Adamjee says the key phrase that has given the cylinder its status as a symbol of human rights is where Cyrus states what he intends for the peoples the Babylonians had conquered and taken into exile in Babylon. "He allows them to return to their homelands, taking with them objects of their worship that had been confiscated." Among these groups were the Israelites, who recorded the fall of Babylon in the book of Daniel; and their return to Jerusalem, and the rebuilding of the Temple under Cyrus' rule in Chronicles and the book of Ezra. Not, Adamjee notes, that the cylinder's text mentions the Israelites, or any other displaced people by name.
The Cyrus Cylinder, 539-538 BCE. Iraq, Achaemenid period (550-330 BCE). c. Trustees of the British Museum.
In the late 1960s, the Shah of Iran dubbed the Cyrus Cylinder "the world's first charter of human rights," ironic since the Shah was also famous for his use of secret police and torture to control his country. Still the cylinder's U.S. tour (it arrives in San Francisco from the Metropolitan Museum in New York City) has inspired the interest of many Iranian Americans. Bita Daryabari is co-sponsoring the cylinder exhibit at the Asian. Daryabari founded the PARS Equality Center, based in Menlo Park and San Jose. PARS provides social and legal services to the Iranian American Community around the world and Darayabi held the cylinder in her hands during a visit to the British Museum in 2006.
"There is a good reason for the Cyrus Cylinder being seen around the US," says Darybari, "to bring hope and freedom and compassion to the people again. That meant so much 3,000 years ago. And that's something we don't see in other countries around the world, and I think most of the leaders around the world should revisit that message."
But here's a historical reality check: Museum curator Adamjee says when people call the cylinder a declaration of human rights, they may be reading what they want to see into an artifact with a more prosaic purpose. The cylinder was a foundation deposit, like a time capsule in a cornerstone in a prominent modern building. Adamjee calls it "a very traditional kingship document. The inscriptions mention a particular ruler and his lineage and invite the blessings of the divinities to protect the structure they were building." So, Adamjee says, "it's anachronistic to use 20th century terms to describe events that happened two thousand five hundred years ago."
Yet even Adamjee says that what matters most now are the ideals the cylinder has inspired: "Regardless of what we call it, it is that universal aspiration for ethical governance."

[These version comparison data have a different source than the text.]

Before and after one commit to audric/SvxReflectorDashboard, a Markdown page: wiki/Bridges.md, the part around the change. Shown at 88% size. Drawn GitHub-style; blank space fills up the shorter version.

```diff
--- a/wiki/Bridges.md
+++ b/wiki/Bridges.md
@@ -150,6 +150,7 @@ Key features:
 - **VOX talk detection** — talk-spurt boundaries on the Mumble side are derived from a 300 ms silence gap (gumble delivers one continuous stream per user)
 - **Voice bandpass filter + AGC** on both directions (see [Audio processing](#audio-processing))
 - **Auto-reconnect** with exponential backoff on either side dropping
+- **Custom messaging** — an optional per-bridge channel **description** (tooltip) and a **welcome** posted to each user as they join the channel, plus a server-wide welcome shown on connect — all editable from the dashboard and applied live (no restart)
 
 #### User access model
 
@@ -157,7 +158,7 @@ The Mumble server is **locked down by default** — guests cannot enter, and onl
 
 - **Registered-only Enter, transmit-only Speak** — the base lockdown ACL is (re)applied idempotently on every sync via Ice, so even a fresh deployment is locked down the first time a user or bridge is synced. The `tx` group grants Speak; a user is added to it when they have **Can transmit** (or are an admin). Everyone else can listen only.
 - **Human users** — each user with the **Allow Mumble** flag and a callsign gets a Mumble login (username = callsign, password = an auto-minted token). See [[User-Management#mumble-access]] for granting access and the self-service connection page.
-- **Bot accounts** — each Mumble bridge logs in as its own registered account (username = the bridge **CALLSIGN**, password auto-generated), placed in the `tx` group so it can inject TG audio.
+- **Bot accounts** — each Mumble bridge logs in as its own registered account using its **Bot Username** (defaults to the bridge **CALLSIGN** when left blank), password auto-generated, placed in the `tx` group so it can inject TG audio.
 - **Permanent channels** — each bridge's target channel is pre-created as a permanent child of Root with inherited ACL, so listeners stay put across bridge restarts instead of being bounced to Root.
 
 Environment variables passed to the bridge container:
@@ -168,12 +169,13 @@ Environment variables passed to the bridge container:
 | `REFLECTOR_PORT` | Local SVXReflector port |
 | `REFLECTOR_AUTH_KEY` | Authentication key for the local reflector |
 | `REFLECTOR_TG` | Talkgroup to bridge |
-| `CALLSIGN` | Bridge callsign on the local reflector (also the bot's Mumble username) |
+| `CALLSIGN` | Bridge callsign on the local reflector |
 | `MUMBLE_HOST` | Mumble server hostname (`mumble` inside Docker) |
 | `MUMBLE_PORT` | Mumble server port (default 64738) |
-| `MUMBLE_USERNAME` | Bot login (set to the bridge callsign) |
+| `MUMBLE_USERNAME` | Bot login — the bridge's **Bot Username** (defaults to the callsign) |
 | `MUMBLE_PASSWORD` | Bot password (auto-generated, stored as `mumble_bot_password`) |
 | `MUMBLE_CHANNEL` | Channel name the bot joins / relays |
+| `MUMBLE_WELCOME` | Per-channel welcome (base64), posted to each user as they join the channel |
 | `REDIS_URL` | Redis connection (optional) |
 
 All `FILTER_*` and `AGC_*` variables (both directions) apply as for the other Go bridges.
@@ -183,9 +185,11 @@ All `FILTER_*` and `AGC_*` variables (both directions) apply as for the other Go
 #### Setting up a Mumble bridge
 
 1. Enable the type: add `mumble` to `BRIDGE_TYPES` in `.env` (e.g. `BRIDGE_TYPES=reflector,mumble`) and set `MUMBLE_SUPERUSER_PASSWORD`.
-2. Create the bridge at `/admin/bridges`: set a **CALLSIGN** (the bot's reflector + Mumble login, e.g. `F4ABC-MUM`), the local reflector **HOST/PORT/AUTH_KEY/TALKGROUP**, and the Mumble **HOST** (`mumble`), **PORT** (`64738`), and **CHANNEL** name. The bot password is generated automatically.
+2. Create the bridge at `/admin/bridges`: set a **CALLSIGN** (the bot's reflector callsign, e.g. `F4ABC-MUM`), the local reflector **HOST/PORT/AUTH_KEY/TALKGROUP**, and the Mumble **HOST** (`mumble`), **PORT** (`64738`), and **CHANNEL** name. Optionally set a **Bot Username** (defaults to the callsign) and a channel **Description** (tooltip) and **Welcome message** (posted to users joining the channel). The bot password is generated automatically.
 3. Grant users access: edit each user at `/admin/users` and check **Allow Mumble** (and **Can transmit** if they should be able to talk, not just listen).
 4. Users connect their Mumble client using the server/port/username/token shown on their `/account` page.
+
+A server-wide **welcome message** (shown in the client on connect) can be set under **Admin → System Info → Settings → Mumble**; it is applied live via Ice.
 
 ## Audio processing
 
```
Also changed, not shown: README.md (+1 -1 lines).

The Cyrus Cylinder is on view through September 22, 2013 at the Asian Art Museum in San Francisco. For more information, visit asianart.org.